Start of TASK INPUT
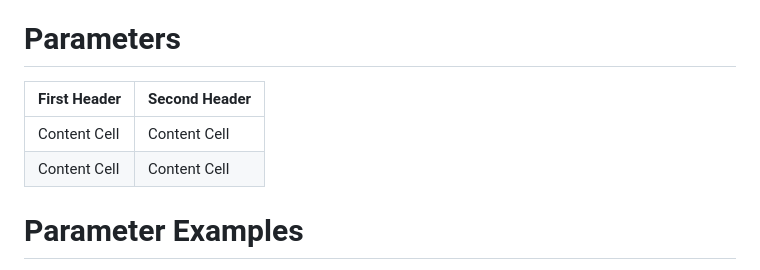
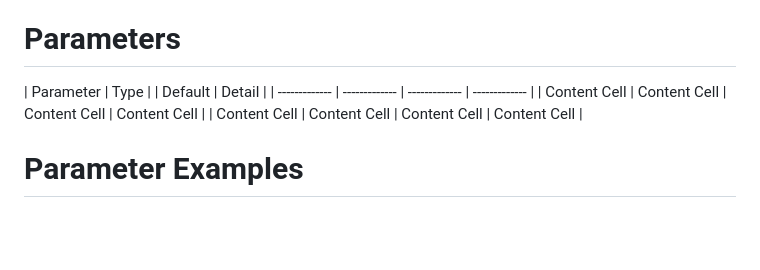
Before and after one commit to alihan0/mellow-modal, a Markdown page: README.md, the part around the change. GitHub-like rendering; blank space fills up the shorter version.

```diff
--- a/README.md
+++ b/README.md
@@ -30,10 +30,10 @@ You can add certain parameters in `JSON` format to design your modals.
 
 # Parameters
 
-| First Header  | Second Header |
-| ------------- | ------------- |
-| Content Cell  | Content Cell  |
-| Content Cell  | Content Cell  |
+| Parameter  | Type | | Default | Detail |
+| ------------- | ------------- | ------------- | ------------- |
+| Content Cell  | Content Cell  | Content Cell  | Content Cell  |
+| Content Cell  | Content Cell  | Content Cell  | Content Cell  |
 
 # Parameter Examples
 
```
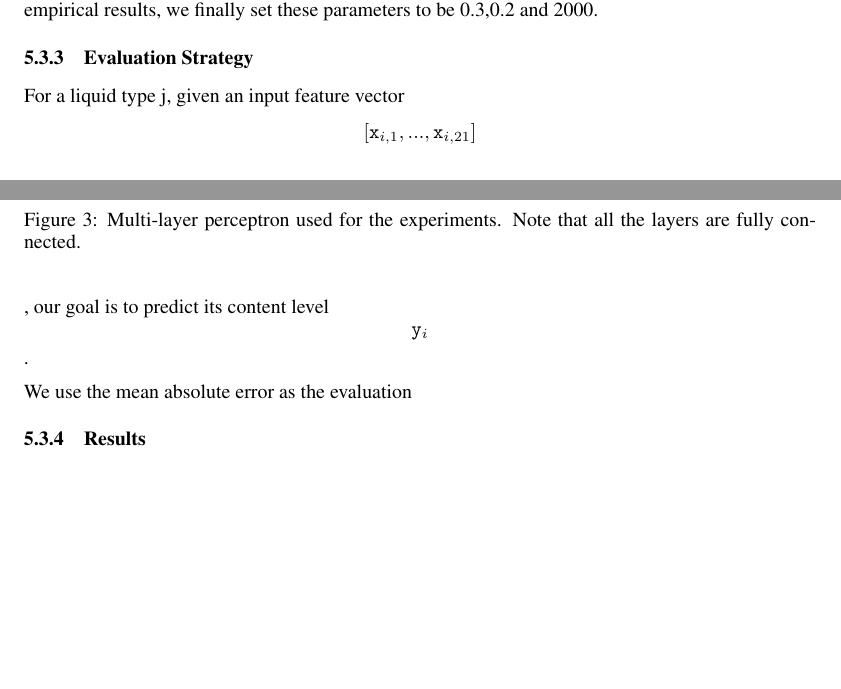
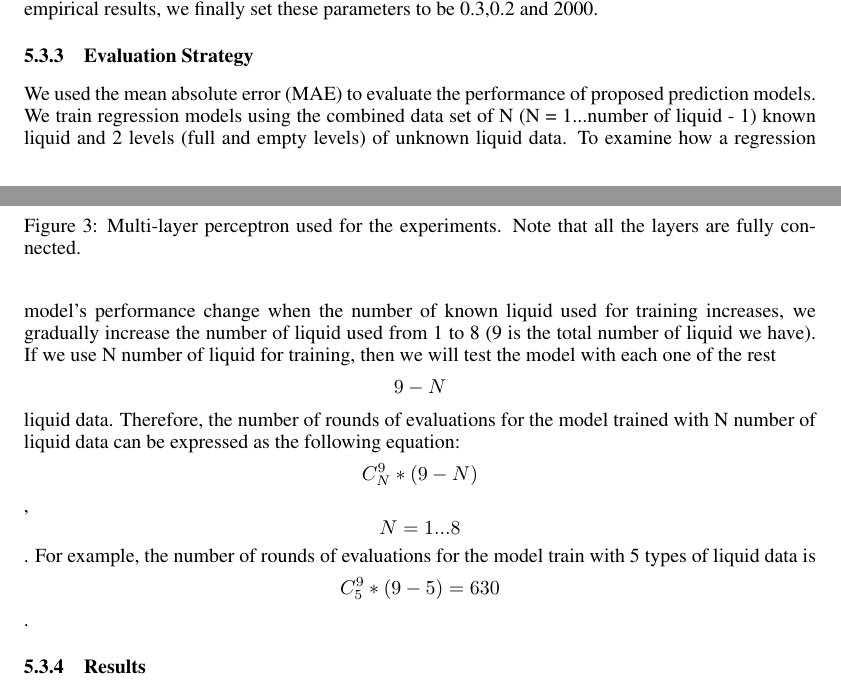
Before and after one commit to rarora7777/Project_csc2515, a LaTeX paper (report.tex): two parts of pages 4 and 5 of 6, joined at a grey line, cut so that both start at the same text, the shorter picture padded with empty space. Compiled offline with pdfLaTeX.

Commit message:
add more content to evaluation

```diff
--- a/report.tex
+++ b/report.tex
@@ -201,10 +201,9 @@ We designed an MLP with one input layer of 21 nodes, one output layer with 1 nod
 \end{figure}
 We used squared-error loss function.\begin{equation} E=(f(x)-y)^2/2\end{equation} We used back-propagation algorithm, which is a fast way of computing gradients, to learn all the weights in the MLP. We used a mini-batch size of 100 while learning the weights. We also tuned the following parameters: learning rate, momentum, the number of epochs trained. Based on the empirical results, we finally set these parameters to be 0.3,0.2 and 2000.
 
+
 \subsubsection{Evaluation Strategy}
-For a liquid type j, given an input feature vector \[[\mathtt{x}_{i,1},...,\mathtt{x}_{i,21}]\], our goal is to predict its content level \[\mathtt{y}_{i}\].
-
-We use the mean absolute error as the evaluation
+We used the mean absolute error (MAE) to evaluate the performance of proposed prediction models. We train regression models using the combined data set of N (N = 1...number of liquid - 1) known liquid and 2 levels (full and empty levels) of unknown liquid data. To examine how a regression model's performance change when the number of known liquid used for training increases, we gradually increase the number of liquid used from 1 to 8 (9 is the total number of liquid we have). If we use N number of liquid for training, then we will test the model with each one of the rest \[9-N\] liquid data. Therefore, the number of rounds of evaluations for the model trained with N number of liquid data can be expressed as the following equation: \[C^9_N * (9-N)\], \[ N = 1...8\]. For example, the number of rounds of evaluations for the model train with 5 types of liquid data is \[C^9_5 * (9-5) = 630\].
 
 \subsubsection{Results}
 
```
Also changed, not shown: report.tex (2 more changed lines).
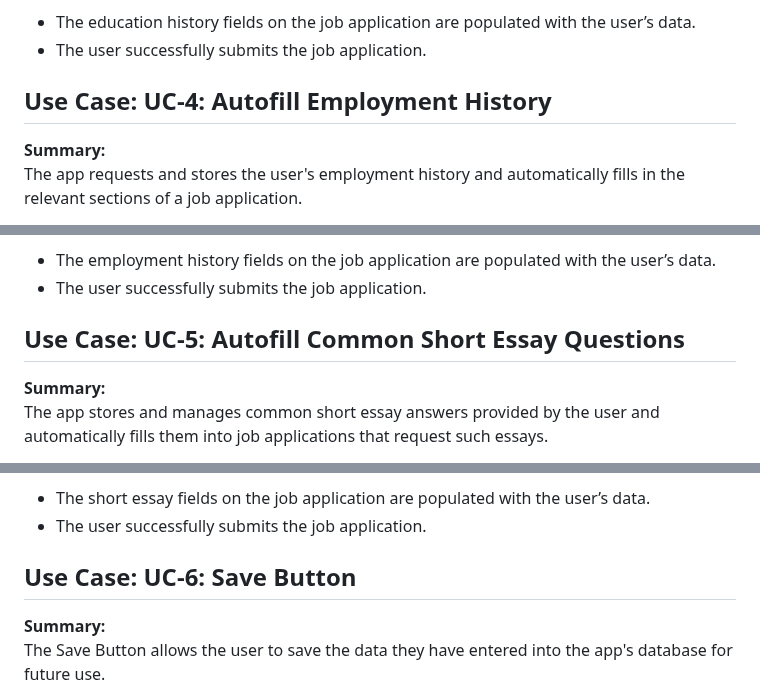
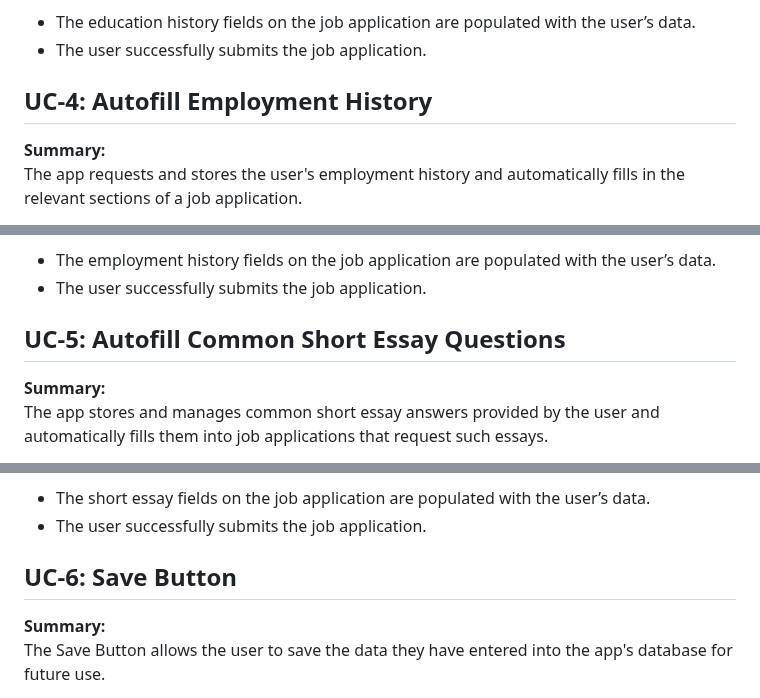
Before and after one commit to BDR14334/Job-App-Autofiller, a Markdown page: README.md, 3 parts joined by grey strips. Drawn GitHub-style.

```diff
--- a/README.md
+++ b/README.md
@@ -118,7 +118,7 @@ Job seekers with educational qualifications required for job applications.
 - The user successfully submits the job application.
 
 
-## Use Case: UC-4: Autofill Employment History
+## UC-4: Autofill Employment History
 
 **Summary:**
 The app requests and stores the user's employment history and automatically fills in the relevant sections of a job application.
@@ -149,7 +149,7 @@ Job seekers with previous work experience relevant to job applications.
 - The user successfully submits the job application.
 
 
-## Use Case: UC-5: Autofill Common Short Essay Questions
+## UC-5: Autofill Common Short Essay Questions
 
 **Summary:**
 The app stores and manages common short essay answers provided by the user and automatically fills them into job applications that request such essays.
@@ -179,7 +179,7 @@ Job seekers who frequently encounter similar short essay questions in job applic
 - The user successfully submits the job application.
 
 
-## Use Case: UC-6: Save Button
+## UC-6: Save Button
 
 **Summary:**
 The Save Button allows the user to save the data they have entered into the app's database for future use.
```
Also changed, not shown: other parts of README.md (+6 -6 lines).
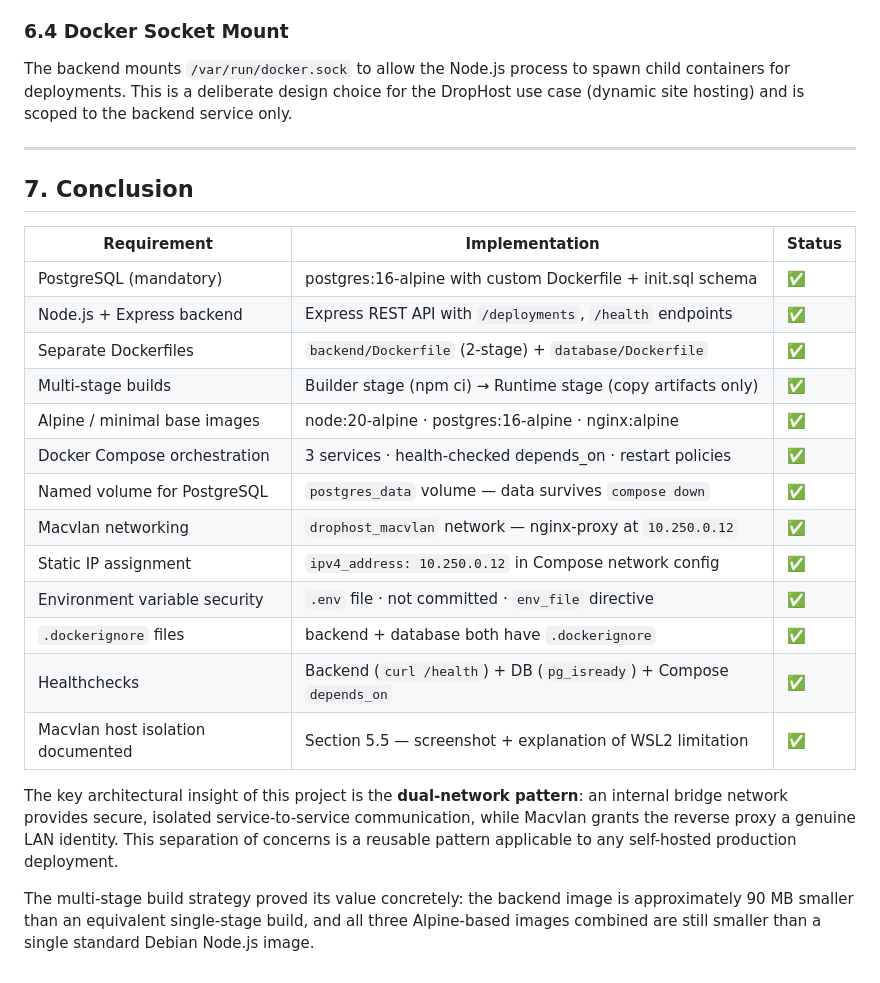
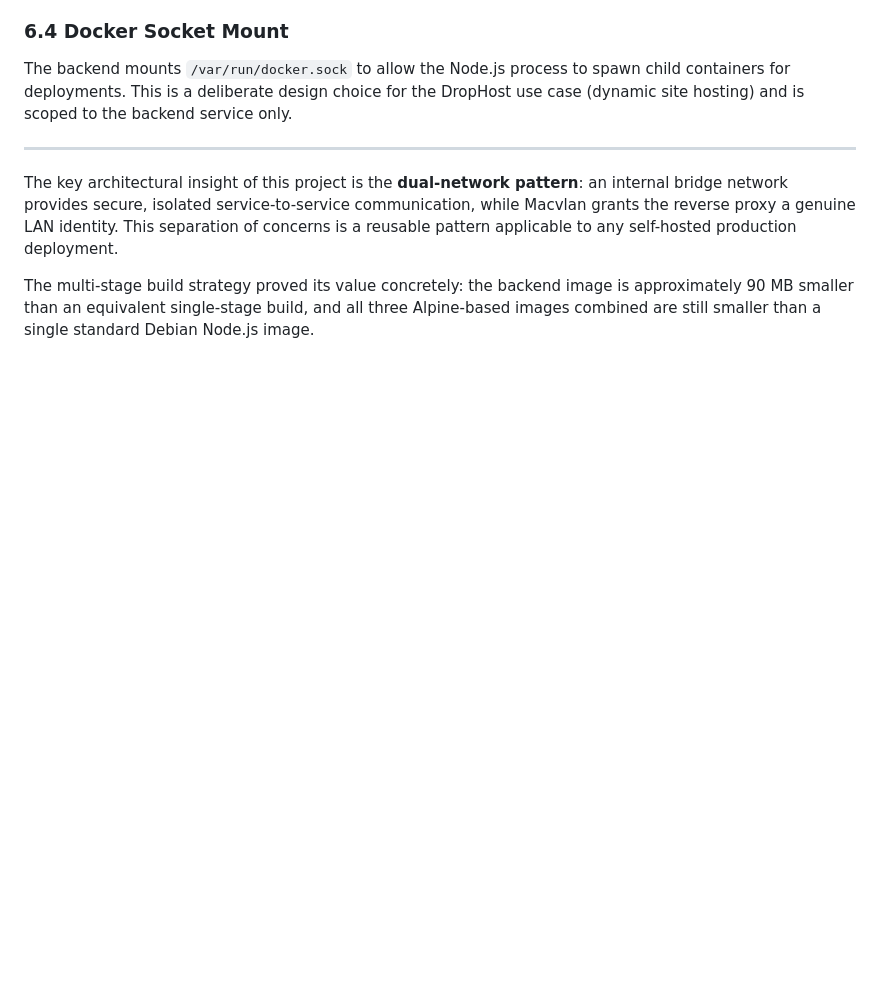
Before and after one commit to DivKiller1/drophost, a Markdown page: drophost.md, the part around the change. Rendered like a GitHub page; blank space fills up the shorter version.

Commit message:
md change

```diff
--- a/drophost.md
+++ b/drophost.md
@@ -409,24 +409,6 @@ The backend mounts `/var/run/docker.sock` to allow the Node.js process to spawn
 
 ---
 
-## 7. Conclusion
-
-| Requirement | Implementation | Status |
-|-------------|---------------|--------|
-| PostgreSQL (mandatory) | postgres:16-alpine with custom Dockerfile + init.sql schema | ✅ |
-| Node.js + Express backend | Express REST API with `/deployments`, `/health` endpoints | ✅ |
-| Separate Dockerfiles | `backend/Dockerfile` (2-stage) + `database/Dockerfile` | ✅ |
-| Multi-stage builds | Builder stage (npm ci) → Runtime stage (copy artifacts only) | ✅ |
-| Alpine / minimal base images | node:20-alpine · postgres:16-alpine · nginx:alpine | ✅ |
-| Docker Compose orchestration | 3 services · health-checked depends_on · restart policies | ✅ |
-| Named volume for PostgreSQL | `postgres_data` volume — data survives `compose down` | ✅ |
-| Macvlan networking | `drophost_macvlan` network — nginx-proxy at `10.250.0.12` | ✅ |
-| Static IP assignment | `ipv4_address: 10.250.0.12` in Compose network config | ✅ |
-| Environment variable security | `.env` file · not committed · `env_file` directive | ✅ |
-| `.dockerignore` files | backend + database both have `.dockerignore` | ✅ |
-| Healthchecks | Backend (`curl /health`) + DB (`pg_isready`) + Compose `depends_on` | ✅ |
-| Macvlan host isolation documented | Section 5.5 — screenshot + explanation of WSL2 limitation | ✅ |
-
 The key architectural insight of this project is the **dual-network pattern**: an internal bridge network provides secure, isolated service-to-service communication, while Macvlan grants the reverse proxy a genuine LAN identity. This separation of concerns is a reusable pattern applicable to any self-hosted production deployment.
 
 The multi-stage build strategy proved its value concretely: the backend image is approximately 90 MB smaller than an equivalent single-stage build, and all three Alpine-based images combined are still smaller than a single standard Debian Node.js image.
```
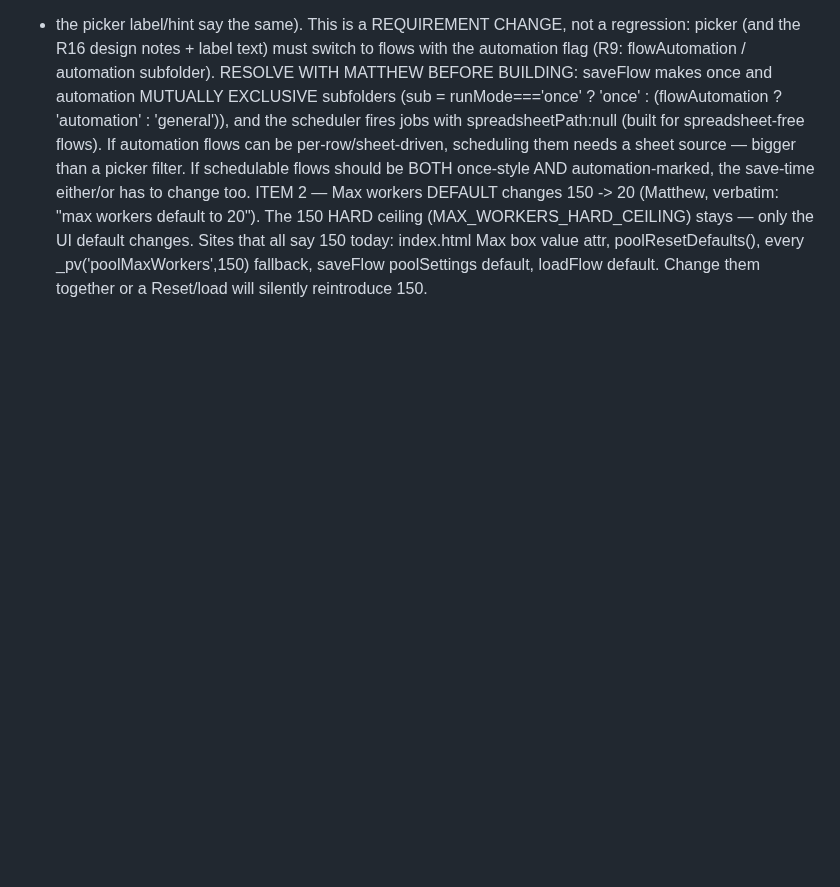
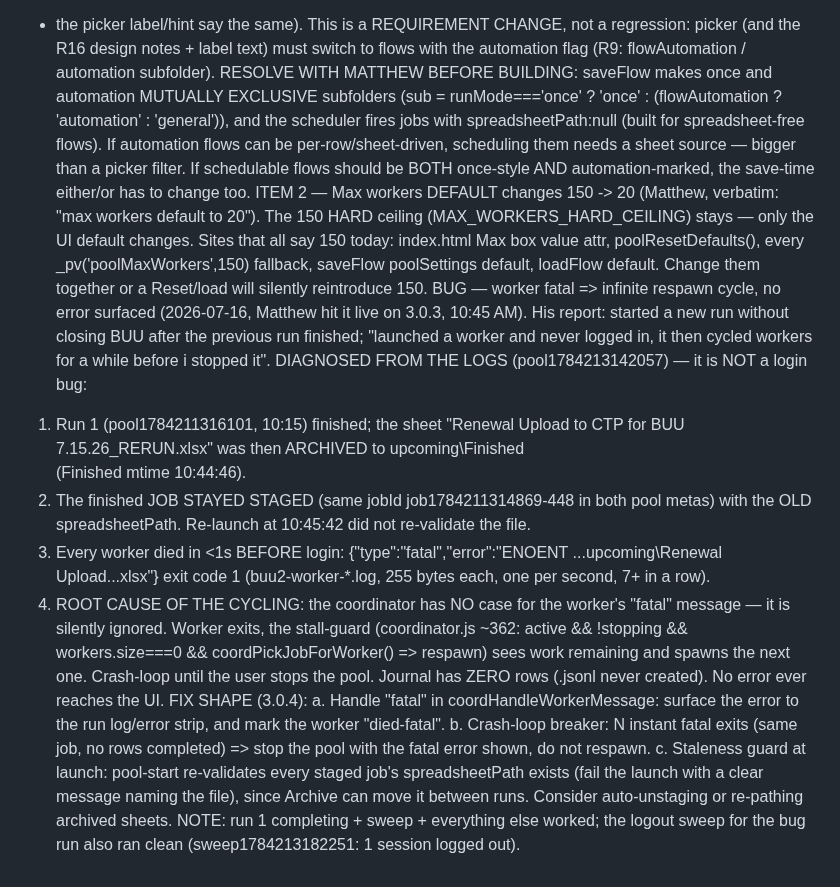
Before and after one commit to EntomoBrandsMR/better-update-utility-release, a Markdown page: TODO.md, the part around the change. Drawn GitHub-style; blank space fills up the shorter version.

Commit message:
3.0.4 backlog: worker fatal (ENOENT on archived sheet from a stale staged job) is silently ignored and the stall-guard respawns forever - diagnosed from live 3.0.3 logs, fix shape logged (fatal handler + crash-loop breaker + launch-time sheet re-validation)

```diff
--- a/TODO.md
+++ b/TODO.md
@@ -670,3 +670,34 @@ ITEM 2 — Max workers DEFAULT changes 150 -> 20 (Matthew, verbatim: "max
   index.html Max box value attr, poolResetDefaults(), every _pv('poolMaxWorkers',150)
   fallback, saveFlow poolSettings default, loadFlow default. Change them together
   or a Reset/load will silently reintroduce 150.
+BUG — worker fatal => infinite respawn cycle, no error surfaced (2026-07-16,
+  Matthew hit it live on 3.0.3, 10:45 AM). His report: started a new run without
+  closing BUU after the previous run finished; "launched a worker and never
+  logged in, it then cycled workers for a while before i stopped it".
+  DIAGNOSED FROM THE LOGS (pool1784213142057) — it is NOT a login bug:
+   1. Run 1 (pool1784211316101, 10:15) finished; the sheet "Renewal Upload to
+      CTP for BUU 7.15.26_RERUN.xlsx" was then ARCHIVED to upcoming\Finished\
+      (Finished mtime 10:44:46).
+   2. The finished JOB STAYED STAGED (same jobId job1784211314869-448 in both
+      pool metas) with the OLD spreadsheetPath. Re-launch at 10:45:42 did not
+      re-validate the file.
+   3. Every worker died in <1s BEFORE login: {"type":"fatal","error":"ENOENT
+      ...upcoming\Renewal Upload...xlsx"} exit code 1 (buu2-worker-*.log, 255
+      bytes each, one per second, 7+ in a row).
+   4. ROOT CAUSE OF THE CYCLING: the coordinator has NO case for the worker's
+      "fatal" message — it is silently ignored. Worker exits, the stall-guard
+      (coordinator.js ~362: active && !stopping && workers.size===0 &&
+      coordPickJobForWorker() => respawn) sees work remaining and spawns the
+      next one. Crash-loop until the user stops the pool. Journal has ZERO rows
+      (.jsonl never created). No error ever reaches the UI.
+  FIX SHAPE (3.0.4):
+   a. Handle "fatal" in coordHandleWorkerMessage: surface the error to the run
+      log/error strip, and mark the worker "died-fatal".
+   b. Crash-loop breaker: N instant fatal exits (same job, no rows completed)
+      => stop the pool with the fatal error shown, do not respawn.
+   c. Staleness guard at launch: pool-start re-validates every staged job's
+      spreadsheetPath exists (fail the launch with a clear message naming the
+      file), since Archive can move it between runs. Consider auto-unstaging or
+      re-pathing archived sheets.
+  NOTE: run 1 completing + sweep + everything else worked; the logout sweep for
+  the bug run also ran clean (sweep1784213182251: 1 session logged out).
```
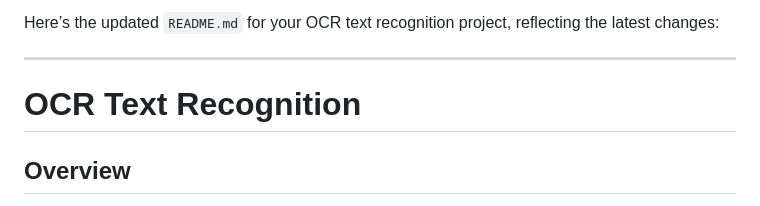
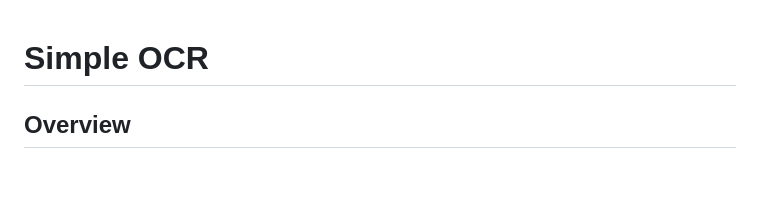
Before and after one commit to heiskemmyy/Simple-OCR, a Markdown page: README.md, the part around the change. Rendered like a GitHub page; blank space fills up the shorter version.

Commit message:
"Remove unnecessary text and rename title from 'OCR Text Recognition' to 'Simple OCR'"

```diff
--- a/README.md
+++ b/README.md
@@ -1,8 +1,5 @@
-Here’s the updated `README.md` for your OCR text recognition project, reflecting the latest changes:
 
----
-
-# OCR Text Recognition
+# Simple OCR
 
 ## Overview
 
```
End of TASK INPUT
WHAT TO WORK ON
Among the lines above, tally those containing the string "fatal" and give only the result.

OUTPUT OF THE EXERCISE
8